● **WHAT IS REQUIRED**: Up to and including the line bearing "Homesreenin UI", output every line of the entries exactly as written, starting from the first; pictures stay out.

──────── DATA TO EXAMINE ────────

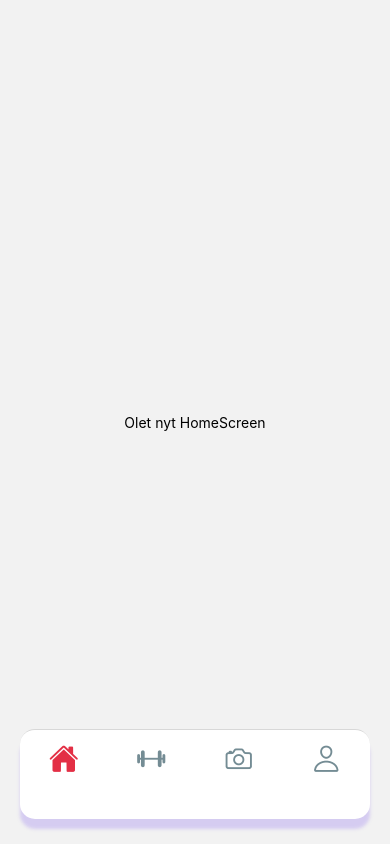
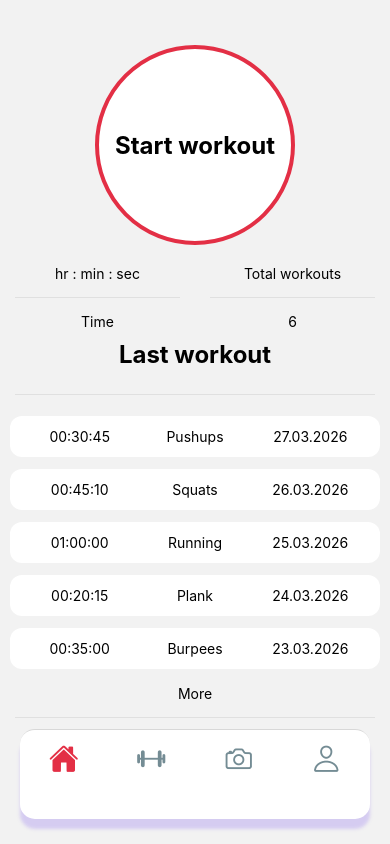
Before and after one commit to tiikeri-group/Mobiilisovellusprojekti, a React Native app: screen /Home in a window 390 px wide. Built offline with nearby package versions, Linux system fonts and the light colour scheme; no server answers.

Commit message:
Homesreenin UI

```diff
--- a/screens/HomeScreen.tsx
+++ b/screens/HomeScreen.tsx
@@ -1,20 +1,177 @@
-import React from 'react';
-import { View, Text, StyleSheet } from 'react-native';
+import React, { useState } from 'react';
+import { Modal, View, Text, StyleSheet, Pressable, ScrollView } from 'react-native';
+import { NavigationProp, useNavigation } from '@react-navigation/native';
 
 const HomeScreen = () => {
+
+  const [open, setOpen] = useState<boolean>(false);
+  const [workout, setworkout] = useState<string>();
+
+  const historyData = [
+    { id: '1', time: '00:30:45', workout: 'Pushups', date: '27.03.2026' },
+    { id: '2', time: '00:45:10', workout: 'Squats', date: '26.03.2026' },
+    { id: '3', time: '01:00:00', workout: 'Running', date: '25.03.2026' },
+    { id: '4', time: '00:20:15', workout: 'Plank', date: '24.03.2026' },
+    { id: '5', time: '00:35:00', workout: 'Burpees', date: '23.03.2026' },
+    { id: '6', time: '00:35:00', workout: 'Burpees', date: '23.03.2026' },
+  ];
+
+  type RootTabParamList = {
+    Home: undefined;
+    Workout: undefined;
+    Camera: undefined;
+    Profile: undefined;
+  };
+
+  const navigation = useNavigation<NavigationProp<RootTabParamList>>();
+
   return (
-    <View style={styles.container}>
-      <Text>Olet nyt HomeScreen</Text>
-    </View>
+    <>
+      <ScrollView style={styles.container} contentContainerStyle={{ paddingBottom: 150 }}>
+        <View style={{ padding: 20, alignItems: 'center' }}>
+          <Pressable
+            style={styles.bigbutton}
+            onPress={() => navigation.navigate("Workout")}>
+            <Text style={styles.title}>Start workout</Text>
+          </Pressable>
+        </View>
+        <View style={styles.info}>
+          <View style={{ flex: 1, flexDirection: "row" }}>
+            <View style={{ flex: 1 }}>
+              <Text style={{ textAlign: "center" }}>hr : min : sec</Text>
+              <View style={styles.line} />
+              {!historyData ? (<Text style={{ textAlign: "center" }}>-</Text>
+              ) : (
+                <Text style={{ textAlign: "center" }}>Time</Text>)}
+            </View>
+            <View style={{ flex: 1 }}>
+              <Text style={{ textAlign: "center" }}>Total workouts</Text>
+              <View style={styles.line} />
+              {!historyData ? (<Text style={{ textAlign: "center" }}>-</Text>
+              ) : (
+                <Text style={{ textAlign: "center" }}>{historyData.length}</Text>)}
+            </View>
+          </View>
+          <Text style={styles.title}>Last workout</Text>
+        </View>
+        <View style={styles.line} />
+        {historyData.length === 0 ? (
+          <Text style={styles.modalText}>You don't have any workout</Text>
+        ) : (
+          <>
+            {historyData.slice(0, 5).map((data) => (
+              <Pressable key={data.id} onPress={() => setOpen(true)}>
+                <View style={styles.card}>
+                  <Text style={{ flex: 1, textAlign: 'center' }}>{data.time}</Text>
+                  <Text style={{ flex: 1, textAlign: 'center' }}>{data.workout}</Text>
+                  <Text style={{ flex: 1, textAlign: 'center' }}>{data.date}</Text>
+                </View>
+              </Pressable>
+            ))}
+            {historyData.length > 5 && (
+              <Pressable onPress={() => navigation.navigate("Home")}>
+                <Text style={{ textAlign: 'center', marginTop: 10 }}>More</Text>
+              </Pressable>
+            )}
+          </>
+        )}
+        <View style={styles.line} />
+        <View>
+          <Text style={styles.title}>Information</Text>
+          <Text style={{ textAlign: "center" }}>Visiting hours 8-18</Text>
+        </View>
+      </ScrollView>
+      <Modal
+        visible={open}
+        transparent
+        animationType="fade"
+        onRequestClose={() => setOpen(false)}>
+        <View style={styles.overlay}>
+          <View style={styles.modalBox}>
+            <Text style={styles.title}>Your last workout</Text>
+            <Pressable onPress={() => setOpen(false)} style={styles.button}>
+              <Text style={styles.textButton}>Close</Text>
+            </Pressable>
+          </View>
+        </View>
+      </Modal>
+    </>
   );
 };
 
 const styles = StyleSheet.create({
   container: {
     flex: 1,
-    justifyContent: 'center',
-    alignItems: 'center'
+    paddingTop: 25,
   },
+  bigbutton: {
+    height: 200,
+    width: 200,
+    borderRadius: 100,
+    borderWidth: 4,
+    borderColor: "#e32f45",
+    justifyContent: "center",
+    alignItems: "center",
+    overflow: "hidden",
+    backgroundColor: '#fff',
+    elevation: 10
+  },
+  title: {
+    fontWeight: "bold",
+    fontSize: 24,
+    textAlign: "center",
+    padding: 10
+  },
+  info: {
+    flex: 2,
+  },
+  overlay: {
+    flex: 1,
+    backgroundColor: "gray",
+    alignItems: 'center',
+    justifyContent: "center"
+  },
+  modalBox: {
+    width: 350,
+    backgroundColor: 'white',
+    padding: 10,
+  },
+  modalText: {
+    fontSize: 18,
+    marginBottom: 20,
+    textAlign: 'center',
+    justifyContent: "center"
+  },
+  button: {
+    outlineWidth: 3,
+    paddingVertical: 10,
+    paddingHorizontal: 20,
+    alignSelf: 'center',
+  },
+  textButton: {
+    textAlign: 'center',
+    fontSize: 20,
+  },
+  card: {
+    flexDirection: "row",
+    padding: 12,
+    marginVertical: 6,
+    marginHorizontal: 10,
+    backgroundColor: '#fff',
+    borderRadius: 12,
+    elevation: 3
+  },
+  stats: {
+    flexDirection: "row",
+    fontSize: 24
+  },
+  line: {
+    height: 1,
+    backgroundColor: "#e0e0e0",
+    marginVertical: 15,
+    marginHorizontal: 15,
+    outlineWidth: 0.5
+  }
 });
 
 export default HomeScreen;
```
Also changed, not shown: 1 other file (tests, documents, lock files or other folders).
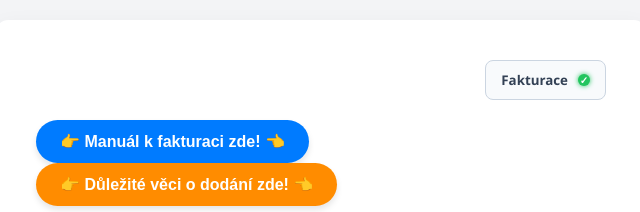
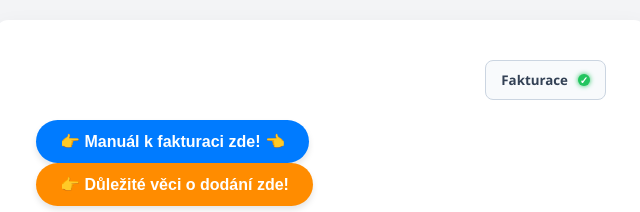
Before and after one commit to NTS-windows-tools/bscom-objednat-wrap-cdr, a plain HTML site: page index.html in a window 1280 px wide. Shown: the top 212 px of the page, without its empty margins (319-959 px from the left). Drawn offline with Linux system fonts and the light colour scheme; no server answers.

Commit message:
Update index.html

```diff
--- a/index.html
+++ b/index.html
@@ -470,7 +470,7 @@
         </div>
 		<a href="https://r565fdv65rf65s685vb6f5d968f6d8vg65reg698dx58d9fdvffdrvfdgfguki.mystrikingly.com/" style="display: inline-block; background-color: #007BFF; color: #FFFFFF; padding: 12px 24px; text-decoration: none; border-radius: 25px; font-family: sans-serif; font-weight: bold; cursor: pointer; text-align: center; box-shadow: 0px 4px 6px rgba(0,0,0,0.1);">👉 Manuál k fakturaci zde! 👈</a>
 		<span style="display: inline-block; width: 200px;"></span>
-		<a href="https://nts-windows-tools.github.io/informace-o-dodoani-do-boxu-wrapy-z-bscomu/" style="display: inline-block; background-color: #FF8C00; color: #FFFFFF; padding: 12px 24px; text-decoration: none; border-radius: 25px; font-family: sans-serif; font-weight: bold; cursor: pointer; text-align: center; box-shadow: 0px 4px 6px rgba(0,0,0,0.1);">👉 Důležité věci o dodání zde! 👈</a>
+		<a href="https://nts-windows-tools.github.io/informace-o-dodoani-do-boxu-wrapy-z-bscomu/" style="display: inline-block; background-color: #FF8C00; color: #FFFFFF; padding: 12px 24px; text-decoration: none; border-radius: 25px; font-family: sans-serif; font-weight: bold; cursor: pointer; text-align: center; box-shadow: 0px 4px 6px rgba(0,0,0,0.1);">👉 Důležité věci o dodání zde!</a>
 <span style="display: inline-block; width: 100px;"></span>
 
         <h1>Koupit wrap 10 ks Verbatim CD-R na <a href="https://www.bscom.cz" target="_blank">bscom.cz</a> via NTS</h1>
```
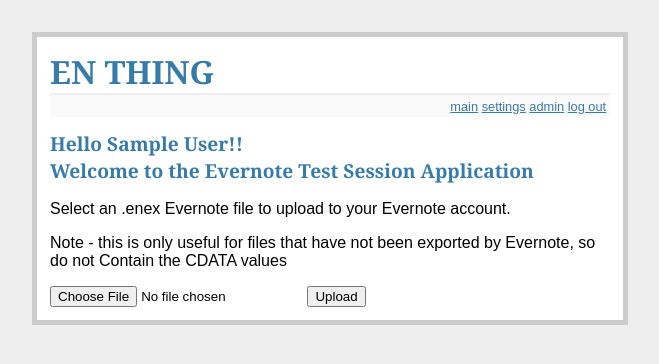
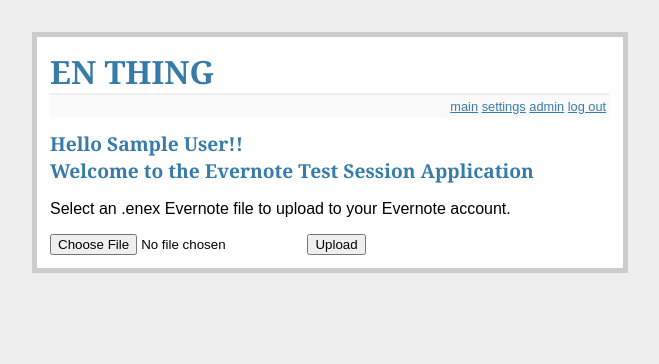
Before and after one commit to 3-form/ENTSM, a Flask app: page /upload in a window 1280 px wide. Shown: the top 364 px of the page, without its empty margins (310-969 px from the left). Run offline with Flask 2, Linux system fonts and the light colour scheme; the visitor is signed in with stand-in values (Sample User, id 1); parts of the project's set-up code (start-up, migrations or seed data) failed here and were passed over; some libraries are stand-ins or nearby versions.

Commit message:
Removed Restriction of uploading notes exported by Evernote
Removed the comment in upload.html that stated uploads where for notes
that did not contain the [CDATA[ stuff.

Added Regex search in the upload function to do a search for the CDATA
header and footer info, then extract the content in the middle and use
that to upload the note. Also flash the return value of new note now so
that if there is an error it's caught.

```diff
--- a/templates/upload.html
+++ b/templates/upload.html
@@ -1,7 +1,6 @@
 {% extends "layout.html" %}
 {% block content %}
 <p>Select an .enex Evernote file to upload to your Evernote account.</p>
-<p>Note - this is only useful for files that have not been exported by Evernote, so do not Contain the CDATA values</p>
 <form method=POST enctype=multipart/form-data action="{{url_for('upload')}}">
     <input type=file name=file>
     <button type="submit">Upload</button>
--- a/webapp.py
+++ b/webapp.py
@@ -577,6 +577,7 @@
             filename = upload_file.filename
             content = upload_file.stream.getvalue()
             new_note(content=content, title=upload_file.filename)
+            # CHECK IF THIS NOTE WAS EXPORTED BY THE DESKTOP CLIENT AND IF SO STRIP OUT COMPONENTS
             upload_file.save(os.path.join(app.config['UPLOADED_FILE_DEST'], filename))
         flash('upload successful')
         return redirect(url_for('index'))
```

────────

● **SOLVED PROBLEM**:
Before and after one commit to tiikeri-group/Mobiilisovellusprojekti, a React Native app: screen /Home in a window 390 px wide. Built offline with nearby package versions, Linux system fonts and the light colour scheme; no server answers.

Commit message:
Homesreenin UI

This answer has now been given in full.